== Segment start ==

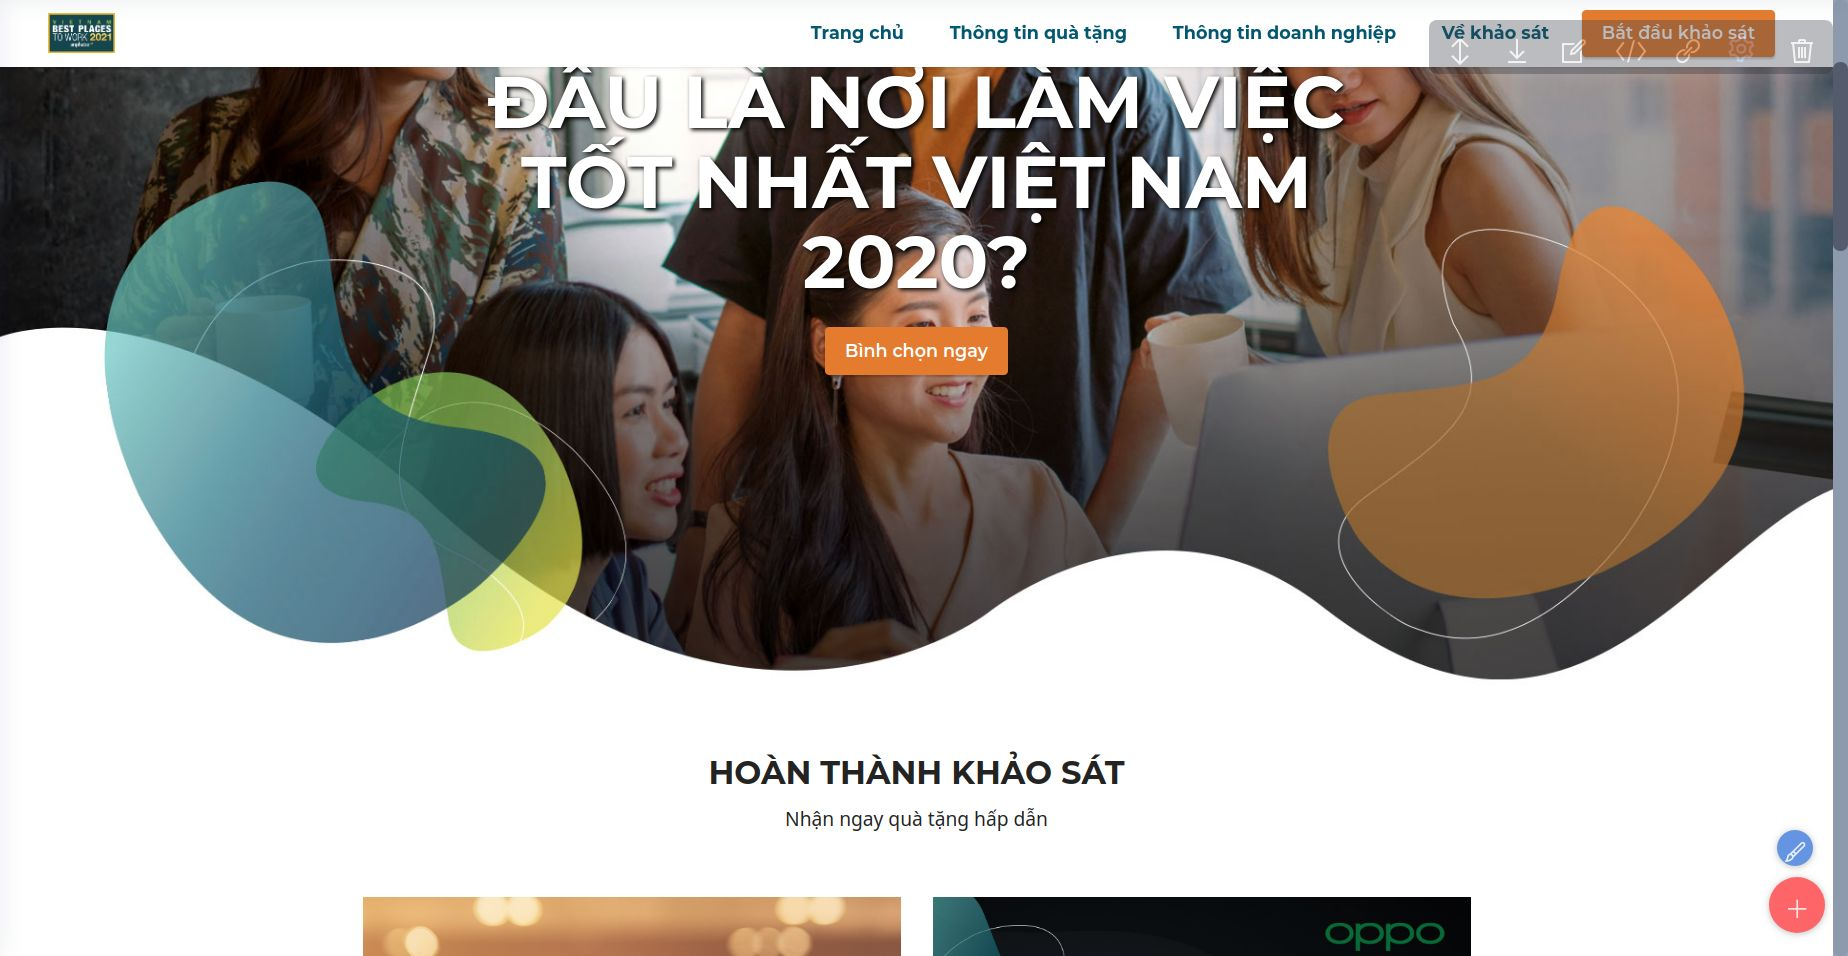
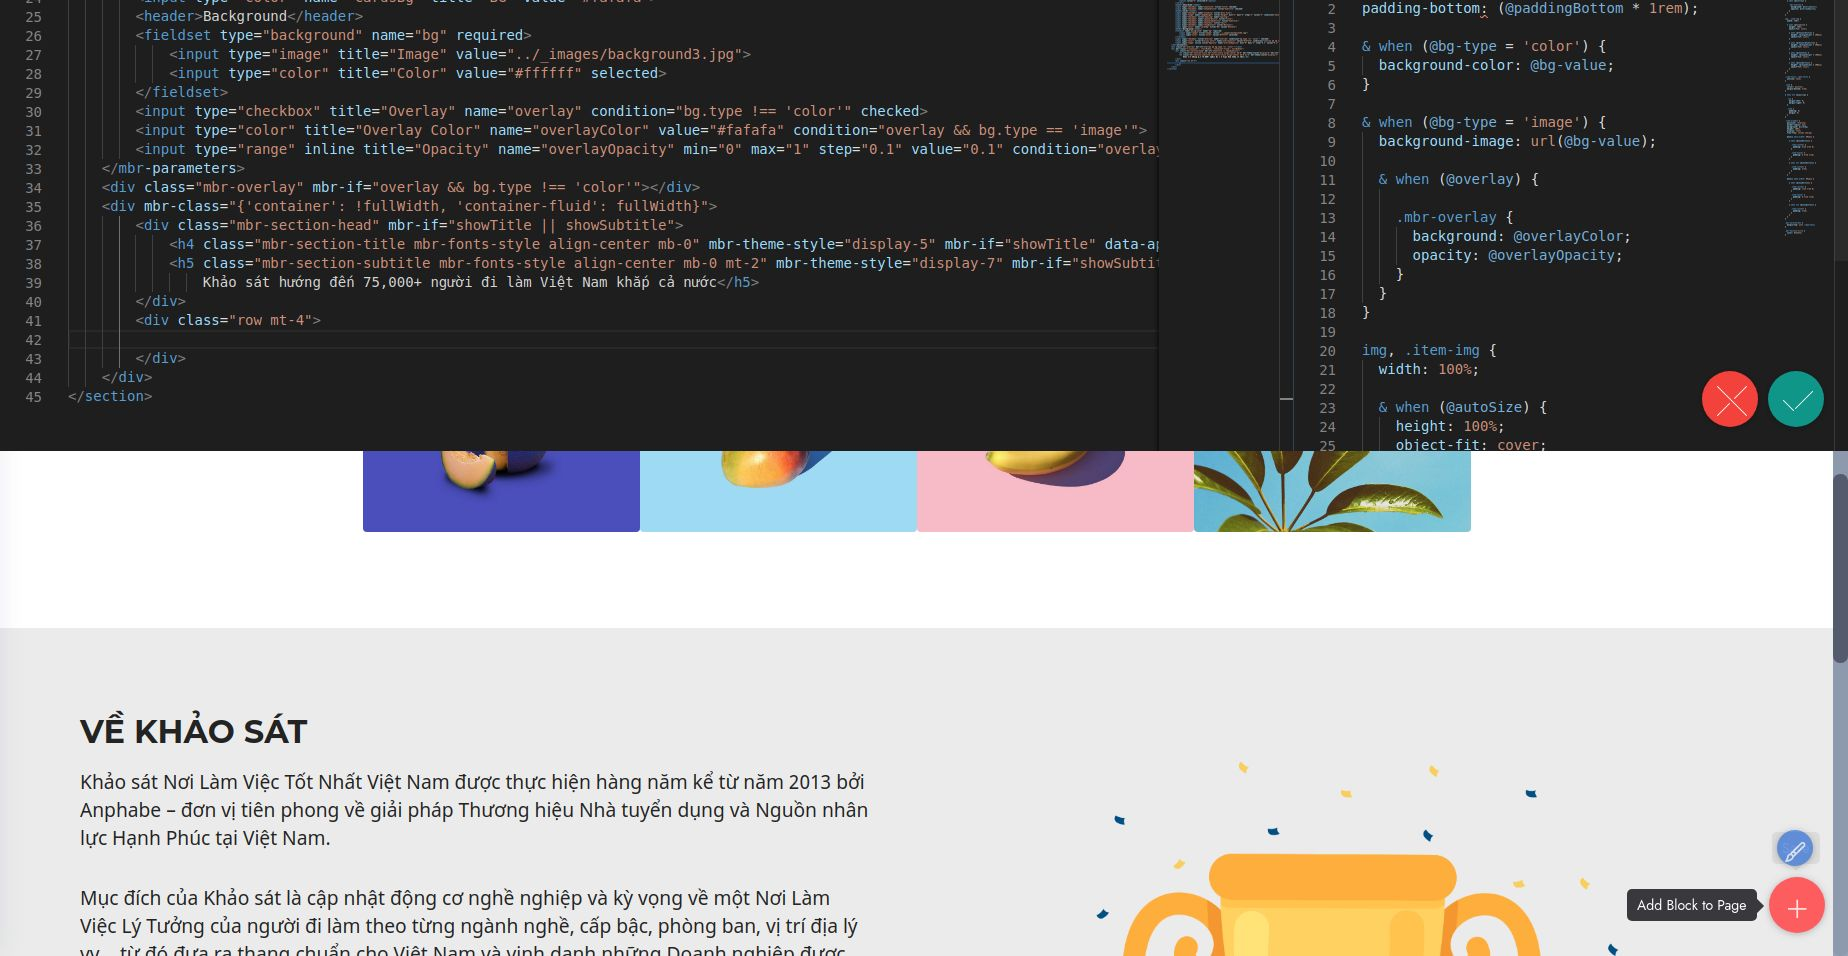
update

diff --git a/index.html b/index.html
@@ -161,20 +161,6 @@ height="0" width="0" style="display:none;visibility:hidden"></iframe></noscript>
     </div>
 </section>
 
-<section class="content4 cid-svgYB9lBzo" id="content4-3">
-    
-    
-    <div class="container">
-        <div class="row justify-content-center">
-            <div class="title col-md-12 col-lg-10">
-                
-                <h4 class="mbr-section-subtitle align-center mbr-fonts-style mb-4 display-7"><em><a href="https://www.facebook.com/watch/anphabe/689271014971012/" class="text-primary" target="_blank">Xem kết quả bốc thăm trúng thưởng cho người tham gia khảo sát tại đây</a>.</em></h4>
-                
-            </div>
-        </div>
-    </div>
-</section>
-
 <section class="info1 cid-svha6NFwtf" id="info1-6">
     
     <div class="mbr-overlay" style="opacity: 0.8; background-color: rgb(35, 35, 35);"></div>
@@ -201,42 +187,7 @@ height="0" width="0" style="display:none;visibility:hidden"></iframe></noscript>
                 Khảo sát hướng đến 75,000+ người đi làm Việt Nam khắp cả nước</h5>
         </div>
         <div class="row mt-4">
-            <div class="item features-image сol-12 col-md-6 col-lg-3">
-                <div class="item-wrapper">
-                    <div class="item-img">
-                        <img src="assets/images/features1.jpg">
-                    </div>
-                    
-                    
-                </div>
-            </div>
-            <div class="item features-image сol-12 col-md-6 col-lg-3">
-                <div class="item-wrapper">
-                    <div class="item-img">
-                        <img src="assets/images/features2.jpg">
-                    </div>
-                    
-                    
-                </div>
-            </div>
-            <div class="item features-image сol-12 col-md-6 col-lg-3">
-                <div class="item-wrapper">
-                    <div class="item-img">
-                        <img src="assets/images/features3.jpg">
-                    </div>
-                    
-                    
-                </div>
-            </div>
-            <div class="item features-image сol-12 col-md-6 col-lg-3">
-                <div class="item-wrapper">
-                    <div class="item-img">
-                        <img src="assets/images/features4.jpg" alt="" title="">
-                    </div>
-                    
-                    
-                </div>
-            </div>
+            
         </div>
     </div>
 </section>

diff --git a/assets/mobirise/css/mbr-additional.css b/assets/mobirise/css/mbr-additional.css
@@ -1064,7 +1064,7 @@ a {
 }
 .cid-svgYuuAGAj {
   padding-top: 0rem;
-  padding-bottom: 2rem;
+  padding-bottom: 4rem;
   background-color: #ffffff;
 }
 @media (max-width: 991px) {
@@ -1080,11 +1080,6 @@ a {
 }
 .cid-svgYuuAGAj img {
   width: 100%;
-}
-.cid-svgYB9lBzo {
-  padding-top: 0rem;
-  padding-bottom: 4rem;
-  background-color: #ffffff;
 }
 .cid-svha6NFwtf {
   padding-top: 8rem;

== Segment end ==

§ **THE TASK**: The material above is to be set down exactly, with pictures removed.

§ **EXERCISE OUTPUT**:
update

diff --git a/index.html b/index.html
@@ -161,20 +161,6 @@ height="0" width="0" style="display:none;visibility:hidden"></iframe></noscript>
     </div>
 </section>
 
-<section class="content4 cid-svgYB9lBzo" id="content4-3">
-    
-    
-    <div class="container">
-        <div class="row justify-content-center">
-            <div class="title col-md-12 col-lg-10">
-                
-                <h4 class="mbr-section-subtitle align-center mbr-fonts-style mb-4 display-7"><em><a href="https://www.facebook.com/watch/anphabe/689271014971012/" class="text-primary" target="_blank">Xem kết quả bốc thăm trúng thưởng cho người tham gia khảo sát tại đây</a>.</em></h4>
-                
-            </div>
-        </div>
-    </div>
-</section>
-
 <section class="info1 cid-svha6NFwtf" id="info1-6">
     
     <div class="mbr-overlay" style="opacity: 0.8; background-color: rgb(35, 35, 35);"></div>
@@ -201,42 +187,7 @@ height="0" width="0" style="display:none;visibility:hidden"></iframe></noscript>
                 Khảo sát hướng đến 75,000+ người đi làm Việt Nam khắp cả nước</h5>
         </div>
         <div class="row mt-4">
-            <div class="item features-image сol-12 col-md-6 col-lg-3">
-                <div class="item-wrapper">
-                    <div class="item-img">
-                        <img src="assets/images/features1.jpg">
-                    </div>
-                    
-                    
-                </div>
-            </div>
-            <div class="item features-image сol-12 col-md-6 col-lg-3">
-                <div class="item-wrapper">
-                    <div class="item-img">
-                        <img src="assets/images/features2.jpg">
-                    </div>
-                    
-                    
-                </div>
-            </div>
-            <div class="item features-image сol-12 col-md-6 col-lg-3">
-                <div class="item-wrapper">
-                    <div class="item-img">
-                        <img src="assets/images/features3.jpg">
-                    </div>
-                    
-                    
-                </div>
-            </div>
-            <div class="item features-image сol-12 col-md-6 col-lg-3">
-                <div class="item-wrapper">
-                    <div class="item-img">
-                        <img src="assets/images/features4.jpg" alt="" title="">
-                    </div>
-                    
-                    
-                </div>
-            </div>
+            
         </div>
     </div>
 </section>

diff --git a/assets/mobirise/css/mbr-additional.css b/assets/mobirise/css/mbr-additional.css
@@ -1064,7 +1064,7 @@ a {
 }
 .cid-svgYuuAGAj {
   padding-top: 0rem;
-  padding-bottom: 2rem;
+  padding-bottom: 4rem;
   background-color: #ffffff;
 }
 @media (max-width: 991px) {
@@ -1080,11 +1080,6 @@ a {
 }
 .cid-svgYuuAGAj img {
   width: 100%;
-}
-.cid-svgYB9lBzo {
-  padding-top: 0rem;
-  padding-bottom: 4rem;
-  background-color: #ffffff;
 }
 .cid-svha6NFwtf {
   padding-top: 8rem;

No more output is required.